• _What is required_: As you look over the data below, please find each line where the word "measurement" appears, then copy it.

§

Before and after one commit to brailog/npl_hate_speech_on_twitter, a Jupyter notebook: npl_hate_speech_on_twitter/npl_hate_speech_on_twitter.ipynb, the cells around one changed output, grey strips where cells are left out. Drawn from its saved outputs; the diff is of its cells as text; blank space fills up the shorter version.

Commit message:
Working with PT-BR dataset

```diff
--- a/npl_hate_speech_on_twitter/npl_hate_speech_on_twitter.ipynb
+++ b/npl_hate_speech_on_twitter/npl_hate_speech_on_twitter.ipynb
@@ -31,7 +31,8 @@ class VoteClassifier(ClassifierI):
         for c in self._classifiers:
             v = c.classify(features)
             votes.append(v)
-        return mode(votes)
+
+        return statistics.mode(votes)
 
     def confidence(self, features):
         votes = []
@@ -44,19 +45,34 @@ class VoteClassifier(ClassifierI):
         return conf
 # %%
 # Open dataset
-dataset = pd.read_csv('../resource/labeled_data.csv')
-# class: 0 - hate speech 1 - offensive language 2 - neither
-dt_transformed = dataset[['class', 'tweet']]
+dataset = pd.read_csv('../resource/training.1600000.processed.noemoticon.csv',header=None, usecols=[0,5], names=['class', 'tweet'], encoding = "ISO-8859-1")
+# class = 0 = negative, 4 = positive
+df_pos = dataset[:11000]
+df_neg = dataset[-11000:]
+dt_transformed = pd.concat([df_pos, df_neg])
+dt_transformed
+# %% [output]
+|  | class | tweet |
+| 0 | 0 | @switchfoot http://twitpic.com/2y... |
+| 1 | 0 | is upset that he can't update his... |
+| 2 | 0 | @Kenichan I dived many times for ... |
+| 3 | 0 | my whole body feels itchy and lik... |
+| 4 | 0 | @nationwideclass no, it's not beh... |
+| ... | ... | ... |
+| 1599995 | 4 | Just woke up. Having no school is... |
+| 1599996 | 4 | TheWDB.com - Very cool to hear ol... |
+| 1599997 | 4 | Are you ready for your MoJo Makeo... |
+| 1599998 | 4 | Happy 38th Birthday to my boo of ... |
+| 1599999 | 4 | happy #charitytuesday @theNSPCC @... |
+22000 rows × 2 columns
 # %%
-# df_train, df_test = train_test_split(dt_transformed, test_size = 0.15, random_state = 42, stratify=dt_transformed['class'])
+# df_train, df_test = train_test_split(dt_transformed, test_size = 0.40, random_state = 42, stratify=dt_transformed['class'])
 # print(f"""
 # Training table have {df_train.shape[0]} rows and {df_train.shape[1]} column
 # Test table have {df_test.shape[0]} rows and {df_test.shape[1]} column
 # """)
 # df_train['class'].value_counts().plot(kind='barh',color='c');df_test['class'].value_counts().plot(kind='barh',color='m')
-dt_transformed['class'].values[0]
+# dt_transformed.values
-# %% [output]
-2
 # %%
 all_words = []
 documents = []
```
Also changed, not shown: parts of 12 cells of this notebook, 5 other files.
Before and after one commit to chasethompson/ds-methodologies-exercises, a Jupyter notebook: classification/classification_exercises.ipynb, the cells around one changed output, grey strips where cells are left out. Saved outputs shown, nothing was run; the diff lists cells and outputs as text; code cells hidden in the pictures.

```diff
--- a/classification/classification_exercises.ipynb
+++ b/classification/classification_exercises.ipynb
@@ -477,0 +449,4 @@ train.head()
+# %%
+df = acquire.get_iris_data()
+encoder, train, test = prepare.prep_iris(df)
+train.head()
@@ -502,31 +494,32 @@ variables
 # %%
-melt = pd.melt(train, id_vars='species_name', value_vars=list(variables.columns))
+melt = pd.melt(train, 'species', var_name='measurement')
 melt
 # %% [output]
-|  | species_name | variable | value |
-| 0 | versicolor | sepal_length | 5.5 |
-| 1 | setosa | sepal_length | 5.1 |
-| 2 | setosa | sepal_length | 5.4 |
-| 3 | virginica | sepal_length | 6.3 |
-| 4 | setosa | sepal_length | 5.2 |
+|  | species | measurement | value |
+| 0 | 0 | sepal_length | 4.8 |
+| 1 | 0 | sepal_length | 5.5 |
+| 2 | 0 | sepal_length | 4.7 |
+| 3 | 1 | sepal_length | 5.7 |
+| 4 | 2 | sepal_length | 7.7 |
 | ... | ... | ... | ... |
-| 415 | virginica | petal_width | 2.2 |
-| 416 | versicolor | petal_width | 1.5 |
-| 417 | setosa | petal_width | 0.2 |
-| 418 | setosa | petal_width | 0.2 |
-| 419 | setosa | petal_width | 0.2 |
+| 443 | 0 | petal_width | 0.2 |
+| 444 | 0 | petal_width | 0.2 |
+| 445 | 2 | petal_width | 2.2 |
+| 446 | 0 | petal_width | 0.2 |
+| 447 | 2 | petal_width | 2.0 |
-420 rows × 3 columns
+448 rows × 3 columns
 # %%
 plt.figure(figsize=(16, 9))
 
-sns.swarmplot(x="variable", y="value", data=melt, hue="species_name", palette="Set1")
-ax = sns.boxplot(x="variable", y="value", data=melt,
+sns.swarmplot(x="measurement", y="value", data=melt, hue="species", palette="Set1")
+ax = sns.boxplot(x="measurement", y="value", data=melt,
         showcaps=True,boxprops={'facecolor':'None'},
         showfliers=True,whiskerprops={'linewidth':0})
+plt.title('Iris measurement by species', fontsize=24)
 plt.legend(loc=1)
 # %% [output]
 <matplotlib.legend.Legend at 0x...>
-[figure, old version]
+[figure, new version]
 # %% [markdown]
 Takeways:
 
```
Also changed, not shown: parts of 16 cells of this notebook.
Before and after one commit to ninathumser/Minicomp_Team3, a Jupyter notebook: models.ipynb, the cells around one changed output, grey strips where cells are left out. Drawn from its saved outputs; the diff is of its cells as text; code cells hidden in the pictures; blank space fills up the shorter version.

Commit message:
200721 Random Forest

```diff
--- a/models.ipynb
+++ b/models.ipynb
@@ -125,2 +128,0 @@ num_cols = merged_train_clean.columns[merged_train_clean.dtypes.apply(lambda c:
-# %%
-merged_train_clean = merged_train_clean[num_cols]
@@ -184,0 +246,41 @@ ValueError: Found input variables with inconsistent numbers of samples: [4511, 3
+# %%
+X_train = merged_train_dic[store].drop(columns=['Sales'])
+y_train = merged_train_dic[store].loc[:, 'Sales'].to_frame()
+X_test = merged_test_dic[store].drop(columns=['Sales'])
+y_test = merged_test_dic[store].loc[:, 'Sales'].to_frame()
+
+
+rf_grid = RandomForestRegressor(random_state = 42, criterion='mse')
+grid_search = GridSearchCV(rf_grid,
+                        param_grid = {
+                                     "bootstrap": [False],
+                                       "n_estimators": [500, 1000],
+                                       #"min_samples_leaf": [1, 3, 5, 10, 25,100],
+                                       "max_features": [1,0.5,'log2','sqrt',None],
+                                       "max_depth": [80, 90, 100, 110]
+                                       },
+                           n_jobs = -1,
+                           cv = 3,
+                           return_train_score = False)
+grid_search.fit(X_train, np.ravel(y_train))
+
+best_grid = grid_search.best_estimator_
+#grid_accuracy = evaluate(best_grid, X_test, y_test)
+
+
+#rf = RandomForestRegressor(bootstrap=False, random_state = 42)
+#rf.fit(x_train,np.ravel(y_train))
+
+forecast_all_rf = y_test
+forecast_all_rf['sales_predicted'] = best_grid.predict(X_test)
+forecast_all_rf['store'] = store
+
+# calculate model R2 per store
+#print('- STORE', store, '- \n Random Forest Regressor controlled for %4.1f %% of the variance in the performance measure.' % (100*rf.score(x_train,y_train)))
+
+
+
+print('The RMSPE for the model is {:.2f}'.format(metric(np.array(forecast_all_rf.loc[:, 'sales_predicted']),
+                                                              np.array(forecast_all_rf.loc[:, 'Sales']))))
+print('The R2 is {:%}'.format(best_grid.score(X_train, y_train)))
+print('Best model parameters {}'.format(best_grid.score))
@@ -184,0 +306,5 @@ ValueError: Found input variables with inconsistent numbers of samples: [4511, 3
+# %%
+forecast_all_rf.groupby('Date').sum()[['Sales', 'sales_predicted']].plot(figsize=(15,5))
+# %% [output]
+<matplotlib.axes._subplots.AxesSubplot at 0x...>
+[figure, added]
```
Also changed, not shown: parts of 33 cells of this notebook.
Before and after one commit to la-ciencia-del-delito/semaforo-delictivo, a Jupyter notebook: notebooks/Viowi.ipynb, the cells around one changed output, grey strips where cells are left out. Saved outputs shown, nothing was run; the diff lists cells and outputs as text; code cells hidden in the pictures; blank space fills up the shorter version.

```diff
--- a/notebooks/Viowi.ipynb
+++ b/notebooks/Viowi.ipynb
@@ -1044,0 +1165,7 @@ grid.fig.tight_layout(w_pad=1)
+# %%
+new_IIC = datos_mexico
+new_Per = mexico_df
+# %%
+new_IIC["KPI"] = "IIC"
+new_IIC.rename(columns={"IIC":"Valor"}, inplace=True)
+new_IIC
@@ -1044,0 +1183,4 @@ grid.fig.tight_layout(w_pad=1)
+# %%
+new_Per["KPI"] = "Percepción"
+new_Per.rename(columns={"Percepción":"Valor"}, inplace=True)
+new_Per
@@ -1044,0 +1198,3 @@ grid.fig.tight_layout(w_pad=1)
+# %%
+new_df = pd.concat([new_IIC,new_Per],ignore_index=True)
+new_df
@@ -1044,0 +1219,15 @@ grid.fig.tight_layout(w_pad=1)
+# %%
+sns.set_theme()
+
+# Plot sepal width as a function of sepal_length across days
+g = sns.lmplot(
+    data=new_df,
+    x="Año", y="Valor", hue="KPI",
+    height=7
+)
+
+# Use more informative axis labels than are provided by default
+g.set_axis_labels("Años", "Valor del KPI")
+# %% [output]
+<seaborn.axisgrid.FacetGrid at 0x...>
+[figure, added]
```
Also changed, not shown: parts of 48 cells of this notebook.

§

• _Result for this task_:
+melt = pd.melt(train, 'species', var_name='measurement')
+|  | species | measurement | value |
+sns.swarmplot(x="measurement", y="value", data=melt, hue="species", palette="Set1")
+ax = sns.boxplot(x="measurement", y="value", data=melt,
+plt.title('Iris measurement by species', fontsize=24)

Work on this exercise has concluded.